== EXERCISE ==
Please return the entries, omitting and altering nothing.

----- EXERCISE DATA

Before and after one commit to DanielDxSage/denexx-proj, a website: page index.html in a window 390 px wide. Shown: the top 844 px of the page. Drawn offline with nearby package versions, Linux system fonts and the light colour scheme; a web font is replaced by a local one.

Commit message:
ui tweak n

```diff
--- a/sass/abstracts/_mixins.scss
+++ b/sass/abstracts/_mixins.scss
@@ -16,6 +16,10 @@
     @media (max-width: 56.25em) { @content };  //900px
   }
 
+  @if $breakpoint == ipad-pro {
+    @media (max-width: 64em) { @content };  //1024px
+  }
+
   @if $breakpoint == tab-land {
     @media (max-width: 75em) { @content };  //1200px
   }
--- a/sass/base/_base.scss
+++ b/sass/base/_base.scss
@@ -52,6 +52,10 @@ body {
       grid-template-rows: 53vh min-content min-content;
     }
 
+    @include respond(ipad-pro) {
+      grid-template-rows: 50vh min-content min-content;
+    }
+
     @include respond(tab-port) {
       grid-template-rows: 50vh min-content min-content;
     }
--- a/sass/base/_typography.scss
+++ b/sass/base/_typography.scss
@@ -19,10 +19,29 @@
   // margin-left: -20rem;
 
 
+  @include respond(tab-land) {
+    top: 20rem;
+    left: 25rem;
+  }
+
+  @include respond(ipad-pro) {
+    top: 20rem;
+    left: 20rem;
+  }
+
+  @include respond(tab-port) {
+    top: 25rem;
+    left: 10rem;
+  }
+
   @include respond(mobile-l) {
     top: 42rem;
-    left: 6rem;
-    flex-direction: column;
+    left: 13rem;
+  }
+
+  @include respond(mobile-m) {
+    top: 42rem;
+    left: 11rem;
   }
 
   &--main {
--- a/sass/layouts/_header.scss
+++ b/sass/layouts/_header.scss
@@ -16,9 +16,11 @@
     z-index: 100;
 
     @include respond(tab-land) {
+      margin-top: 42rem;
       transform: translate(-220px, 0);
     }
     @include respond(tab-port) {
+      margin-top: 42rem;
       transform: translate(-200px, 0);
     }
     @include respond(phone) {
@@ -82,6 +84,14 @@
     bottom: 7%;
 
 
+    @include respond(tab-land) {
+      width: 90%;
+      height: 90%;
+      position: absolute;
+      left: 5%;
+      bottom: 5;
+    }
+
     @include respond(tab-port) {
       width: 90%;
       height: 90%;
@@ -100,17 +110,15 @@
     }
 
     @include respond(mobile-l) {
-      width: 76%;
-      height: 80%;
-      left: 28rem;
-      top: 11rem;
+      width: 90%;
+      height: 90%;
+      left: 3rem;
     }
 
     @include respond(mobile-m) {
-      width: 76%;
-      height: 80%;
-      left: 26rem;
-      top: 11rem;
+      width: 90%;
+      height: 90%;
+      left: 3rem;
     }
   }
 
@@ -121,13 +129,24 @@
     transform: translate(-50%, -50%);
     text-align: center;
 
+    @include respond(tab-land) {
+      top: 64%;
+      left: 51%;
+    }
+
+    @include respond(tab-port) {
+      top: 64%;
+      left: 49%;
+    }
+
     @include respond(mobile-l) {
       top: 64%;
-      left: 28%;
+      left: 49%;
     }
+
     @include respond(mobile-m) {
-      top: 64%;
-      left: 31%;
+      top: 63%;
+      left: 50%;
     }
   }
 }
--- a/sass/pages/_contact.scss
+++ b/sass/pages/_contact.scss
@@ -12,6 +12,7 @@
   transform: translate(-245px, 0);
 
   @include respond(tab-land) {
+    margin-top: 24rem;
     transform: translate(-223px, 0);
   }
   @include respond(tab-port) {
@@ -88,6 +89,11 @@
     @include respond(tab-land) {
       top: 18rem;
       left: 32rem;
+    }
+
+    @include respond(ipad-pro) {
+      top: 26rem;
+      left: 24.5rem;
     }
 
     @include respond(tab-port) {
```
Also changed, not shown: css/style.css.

----------

== PROBLEM SOLUTION ==
Before and after one commit to DanielDxSage/denexx-proj, a website: page index.html in a window 390 px wide. Shown: the top 844 px of the page. Drawn offline with nearby package versions, Linux system fonts and the light colour scheme; a web font is replaced by a local one.

Commit message:
ui tweak n

```diff
--- a/sass/abstracts/_mixins.scss
+++ b/sass/abstracts/_mixins.scss
@@ -16,6 +16,10 @@
     @media (max-width: 56.25em) { @content };  //900px
   }
 
+  @if $breakpoint == ipad-pro {
+    @media (max-width: 64em) { @content };  //1024px
+  }
+
   @if $breakpoint == tab-land {
     @media (max-width: 75em) { @content };  //1200px
   }
--- a/sass/base/_base.scss
+++ b/sass/base/_base.scss
@@ -52,6 +52,10 @@ body {
       grid-template-rows: 53vh min-content min-content;
     }
 
+    @include respond(ipad-pro) {
+      grid-template-rows: 50vh min-content min-content;
+    }
+
     @include respond(tab-port) {
       grid-template-rows: 50vh min-content min-content;
     }
--- a/sass/base/_typography.scss
+++ b/sass/base/_typography.scss
@@ -19,10 +19,29 @@
   // margin-left: -20rem;
 
 
+  @include respond(tab-land) {
+    top: 20rem;
+    left: 25rem;
+  }
+
+  @include respond(ipad-pro) {
+    top: 20rem;
+    left: 20rem;
+  }
+
+  @include respond(tab-port) {
+    top: 25rem;
+    left: 10rem;
+  }
+
   @include respond(mobile-l) {
     top: 42rem;
-    left: 6rem;
-    flex-direction: column;
+    left: 13rem;
+  }
+
+  @include respond(mobile-m) {
+    top: 42rem;
+    left: 11rem;
   }
 
   &--main {
--- a/sass/layouts/_header.scss
+++ b/sass/layouts/_header.scss
@@ -16,9 +16,11 @@
     z-index: 100;
 
     @include respond(tab-land) {
+      margin-top: 42rem;
       transform: translate(-220px, 0);
     }
     @include respond(tab-port) {
+      margin-top: 42rem;
       transform: translate(-200px, 0);
     }
     @include respond(phone) {
@@ -82,6 +84,14 @@
     bottom: 7%;
 
 
+    @include respond(tab-land) {
+      width: 90%;
+      height: 90%;
+      position: absolute;
+      left: 5%;
+      bottom: 5;
+    }
+
     @include respond(tab-port) {
       width: 90%;
       height: 90%;
@@ -100,17 +110,15 @@
     }
 
     @include respond(mobile-l) {
-      width: 76%;
-      height: 80%;
-      left: 28rem;
-      top: 11rem;
+      width: 90%;
+      height: 90%;
+      left: 3rem;
     }
 
     @include respond(mobile-m) {
-      width: 76%;
-      height: 80%;
-      left: 26rem;
-      top: 11rem;
+      width: 90%;
+      height: 90%;
+      left: 3rem;
     }
   }
 
@@ -121,13 +129,24 @@
     transform: translate(-50%, -50%);
     text-align: center;
 
+    @include respond(tab-land) {
+      top: 64%;
+      left: 51%;
+    }
+
+    @include respond(tab-port) {
+      top: 64%;
+      left: 49%;
+    }
+
     @include respond(mobile-l) {
       top: 64%;
-      left: 28%;
+      left: 49%;
     }
+
     @include respond(mobile-m) {
-      top: 64%;
-      left: 31%;
+      top: 63%;
+      left: 50%;
     }
   }
 }
--- a/sass/pages/_contact.scss
+++ b/sass/pages/_contact.scss
@@ -12,6 +12,7 @@
   transform: translate(-245px, 0);
 
   @include respond(tab-land) {
+    margin-top: 24rem;
     transform: translate(-223px, 0);
   }
   @include respond(tab-port) {
@@ -88,6 +89,11 @@
     @include respond(tab-land) {
       top: 18rem;
       left: 32rem;
+    }
+
+    @include respond(ipad-pro) {
+      top: 26rem;
+      left: 24.5rem;
     }
 
     @include respond(tab-port) {
```
Also changed, not shown: css/style.css.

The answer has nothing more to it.